Try it: Locate the word "converted" in the data below, then copy every line that holds it.

Task material:
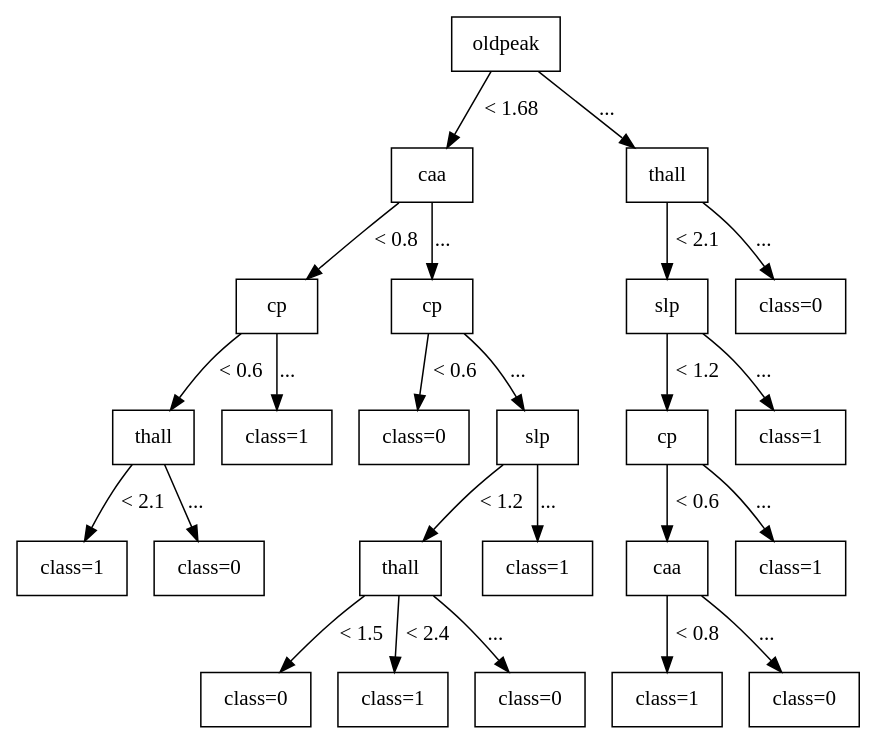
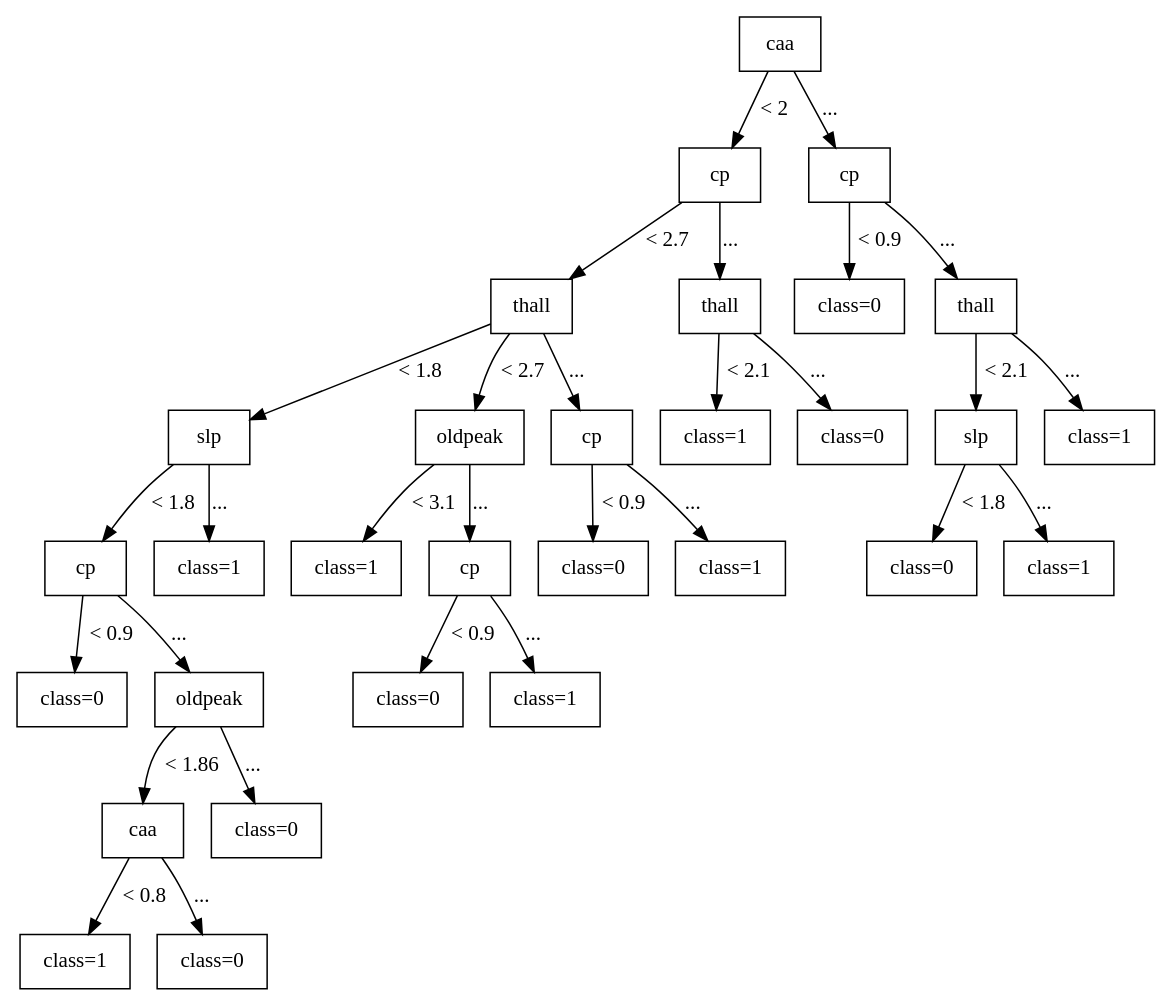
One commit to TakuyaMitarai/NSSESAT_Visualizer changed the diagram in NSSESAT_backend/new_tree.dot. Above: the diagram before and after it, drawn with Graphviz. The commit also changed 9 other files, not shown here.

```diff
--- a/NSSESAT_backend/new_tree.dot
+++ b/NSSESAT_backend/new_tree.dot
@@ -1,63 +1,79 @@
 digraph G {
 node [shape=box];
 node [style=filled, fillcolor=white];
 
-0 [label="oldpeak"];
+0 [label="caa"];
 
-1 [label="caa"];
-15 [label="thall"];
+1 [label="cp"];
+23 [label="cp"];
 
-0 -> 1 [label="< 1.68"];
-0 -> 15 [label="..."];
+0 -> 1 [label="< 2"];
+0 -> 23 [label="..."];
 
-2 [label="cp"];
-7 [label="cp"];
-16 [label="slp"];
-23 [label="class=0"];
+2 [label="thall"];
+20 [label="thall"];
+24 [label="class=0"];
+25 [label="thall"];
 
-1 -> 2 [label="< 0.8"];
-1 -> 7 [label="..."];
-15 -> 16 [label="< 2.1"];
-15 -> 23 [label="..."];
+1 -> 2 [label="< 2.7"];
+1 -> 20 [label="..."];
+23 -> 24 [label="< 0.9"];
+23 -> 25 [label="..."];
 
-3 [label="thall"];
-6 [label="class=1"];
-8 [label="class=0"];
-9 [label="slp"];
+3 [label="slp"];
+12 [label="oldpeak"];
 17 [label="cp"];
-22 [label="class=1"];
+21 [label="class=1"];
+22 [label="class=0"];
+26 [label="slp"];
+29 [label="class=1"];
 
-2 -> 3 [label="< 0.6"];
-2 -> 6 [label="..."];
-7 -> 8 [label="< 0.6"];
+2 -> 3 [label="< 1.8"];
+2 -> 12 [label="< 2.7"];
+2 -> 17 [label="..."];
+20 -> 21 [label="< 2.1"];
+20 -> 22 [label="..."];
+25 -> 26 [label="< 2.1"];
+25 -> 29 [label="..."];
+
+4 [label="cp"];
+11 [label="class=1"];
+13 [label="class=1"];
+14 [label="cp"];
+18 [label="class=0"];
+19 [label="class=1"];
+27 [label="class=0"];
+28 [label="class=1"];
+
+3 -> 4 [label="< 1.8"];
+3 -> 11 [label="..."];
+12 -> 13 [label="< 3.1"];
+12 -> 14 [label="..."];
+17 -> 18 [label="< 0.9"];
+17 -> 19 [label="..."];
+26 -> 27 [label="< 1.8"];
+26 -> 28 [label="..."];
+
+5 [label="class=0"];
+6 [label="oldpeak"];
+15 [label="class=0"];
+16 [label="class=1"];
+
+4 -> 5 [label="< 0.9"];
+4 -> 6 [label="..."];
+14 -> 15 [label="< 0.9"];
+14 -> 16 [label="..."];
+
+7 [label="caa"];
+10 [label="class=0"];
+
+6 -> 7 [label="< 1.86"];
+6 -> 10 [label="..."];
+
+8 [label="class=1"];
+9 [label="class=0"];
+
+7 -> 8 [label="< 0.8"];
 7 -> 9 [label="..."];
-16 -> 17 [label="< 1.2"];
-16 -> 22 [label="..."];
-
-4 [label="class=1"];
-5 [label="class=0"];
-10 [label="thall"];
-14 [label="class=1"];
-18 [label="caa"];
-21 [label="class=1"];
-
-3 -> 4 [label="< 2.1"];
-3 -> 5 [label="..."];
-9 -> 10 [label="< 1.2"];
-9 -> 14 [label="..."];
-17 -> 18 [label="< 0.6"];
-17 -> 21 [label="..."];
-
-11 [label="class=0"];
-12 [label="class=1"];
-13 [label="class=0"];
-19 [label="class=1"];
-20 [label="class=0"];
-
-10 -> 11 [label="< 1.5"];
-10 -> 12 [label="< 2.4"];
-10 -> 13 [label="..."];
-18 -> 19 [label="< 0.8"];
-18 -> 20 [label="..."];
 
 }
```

==

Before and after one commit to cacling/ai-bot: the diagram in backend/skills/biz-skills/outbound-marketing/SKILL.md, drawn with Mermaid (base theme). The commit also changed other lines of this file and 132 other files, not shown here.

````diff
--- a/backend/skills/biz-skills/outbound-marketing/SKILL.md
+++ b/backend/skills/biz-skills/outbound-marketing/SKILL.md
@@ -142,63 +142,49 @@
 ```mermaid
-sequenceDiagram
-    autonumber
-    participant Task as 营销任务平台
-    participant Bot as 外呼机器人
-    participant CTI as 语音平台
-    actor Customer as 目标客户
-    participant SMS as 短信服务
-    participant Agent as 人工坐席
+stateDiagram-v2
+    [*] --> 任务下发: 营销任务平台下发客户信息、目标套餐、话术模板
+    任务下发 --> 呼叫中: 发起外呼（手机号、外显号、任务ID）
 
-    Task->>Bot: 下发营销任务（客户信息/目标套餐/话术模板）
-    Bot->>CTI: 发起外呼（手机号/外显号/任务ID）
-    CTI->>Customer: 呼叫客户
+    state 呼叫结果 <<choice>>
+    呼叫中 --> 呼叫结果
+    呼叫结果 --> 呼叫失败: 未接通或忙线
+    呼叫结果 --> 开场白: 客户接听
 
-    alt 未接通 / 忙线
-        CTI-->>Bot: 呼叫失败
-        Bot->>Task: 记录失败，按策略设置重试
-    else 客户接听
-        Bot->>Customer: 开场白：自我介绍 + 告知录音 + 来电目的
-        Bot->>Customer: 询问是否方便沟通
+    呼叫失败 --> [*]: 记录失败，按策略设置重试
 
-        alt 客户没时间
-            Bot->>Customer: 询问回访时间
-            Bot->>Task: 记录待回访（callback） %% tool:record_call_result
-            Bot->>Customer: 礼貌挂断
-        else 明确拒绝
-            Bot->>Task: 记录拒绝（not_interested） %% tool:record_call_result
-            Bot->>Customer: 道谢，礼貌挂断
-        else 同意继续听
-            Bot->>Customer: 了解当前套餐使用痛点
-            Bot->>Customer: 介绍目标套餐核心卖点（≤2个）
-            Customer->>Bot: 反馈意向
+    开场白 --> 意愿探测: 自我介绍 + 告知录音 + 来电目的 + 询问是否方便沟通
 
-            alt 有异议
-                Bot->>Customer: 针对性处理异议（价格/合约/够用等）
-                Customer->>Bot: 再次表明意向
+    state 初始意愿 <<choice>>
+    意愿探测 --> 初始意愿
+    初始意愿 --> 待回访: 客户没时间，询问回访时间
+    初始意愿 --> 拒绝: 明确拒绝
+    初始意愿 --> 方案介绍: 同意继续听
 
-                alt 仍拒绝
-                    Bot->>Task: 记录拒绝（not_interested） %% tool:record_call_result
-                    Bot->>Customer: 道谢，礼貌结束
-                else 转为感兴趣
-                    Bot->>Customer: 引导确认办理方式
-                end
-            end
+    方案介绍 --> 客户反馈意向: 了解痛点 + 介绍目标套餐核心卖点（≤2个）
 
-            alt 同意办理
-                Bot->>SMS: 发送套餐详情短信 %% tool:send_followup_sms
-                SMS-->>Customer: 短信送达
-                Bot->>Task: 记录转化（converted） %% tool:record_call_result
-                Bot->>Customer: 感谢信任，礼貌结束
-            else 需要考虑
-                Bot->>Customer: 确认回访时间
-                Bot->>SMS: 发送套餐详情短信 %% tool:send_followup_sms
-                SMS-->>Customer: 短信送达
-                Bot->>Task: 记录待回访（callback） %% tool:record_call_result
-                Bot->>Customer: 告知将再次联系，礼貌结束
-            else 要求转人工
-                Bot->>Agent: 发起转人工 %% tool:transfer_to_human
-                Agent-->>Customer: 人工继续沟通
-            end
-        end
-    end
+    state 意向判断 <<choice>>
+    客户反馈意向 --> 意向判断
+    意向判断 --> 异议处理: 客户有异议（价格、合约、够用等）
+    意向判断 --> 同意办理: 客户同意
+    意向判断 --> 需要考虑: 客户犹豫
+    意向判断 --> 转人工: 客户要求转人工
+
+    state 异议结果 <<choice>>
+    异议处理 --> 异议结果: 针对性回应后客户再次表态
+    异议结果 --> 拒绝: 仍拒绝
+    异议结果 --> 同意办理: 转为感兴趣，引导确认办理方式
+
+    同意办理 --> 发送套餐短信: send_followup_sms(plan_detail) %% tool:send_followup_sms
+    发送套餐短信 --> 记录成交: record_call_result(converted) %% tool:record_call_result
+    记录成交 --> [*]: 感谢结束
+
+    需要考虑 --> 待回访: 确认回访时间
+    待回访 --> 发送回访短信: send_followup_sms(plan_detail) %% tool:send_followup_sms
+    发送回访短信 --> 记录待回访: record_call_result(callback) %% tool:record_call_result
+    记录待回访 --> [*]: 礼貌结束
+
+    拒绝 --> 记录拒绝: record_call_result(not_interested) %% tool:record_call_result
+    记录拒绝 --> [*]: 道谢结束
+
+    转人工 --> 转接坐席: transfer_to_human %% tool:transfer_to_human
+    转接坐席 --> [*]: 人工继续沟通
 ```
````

Exercise output:
-                Bot->>Task: 记录转化（converted） %% tool:record_call_result
+    发送套餐短信 --> 记录成交: record_call_result(converted) %% tool:record_call_result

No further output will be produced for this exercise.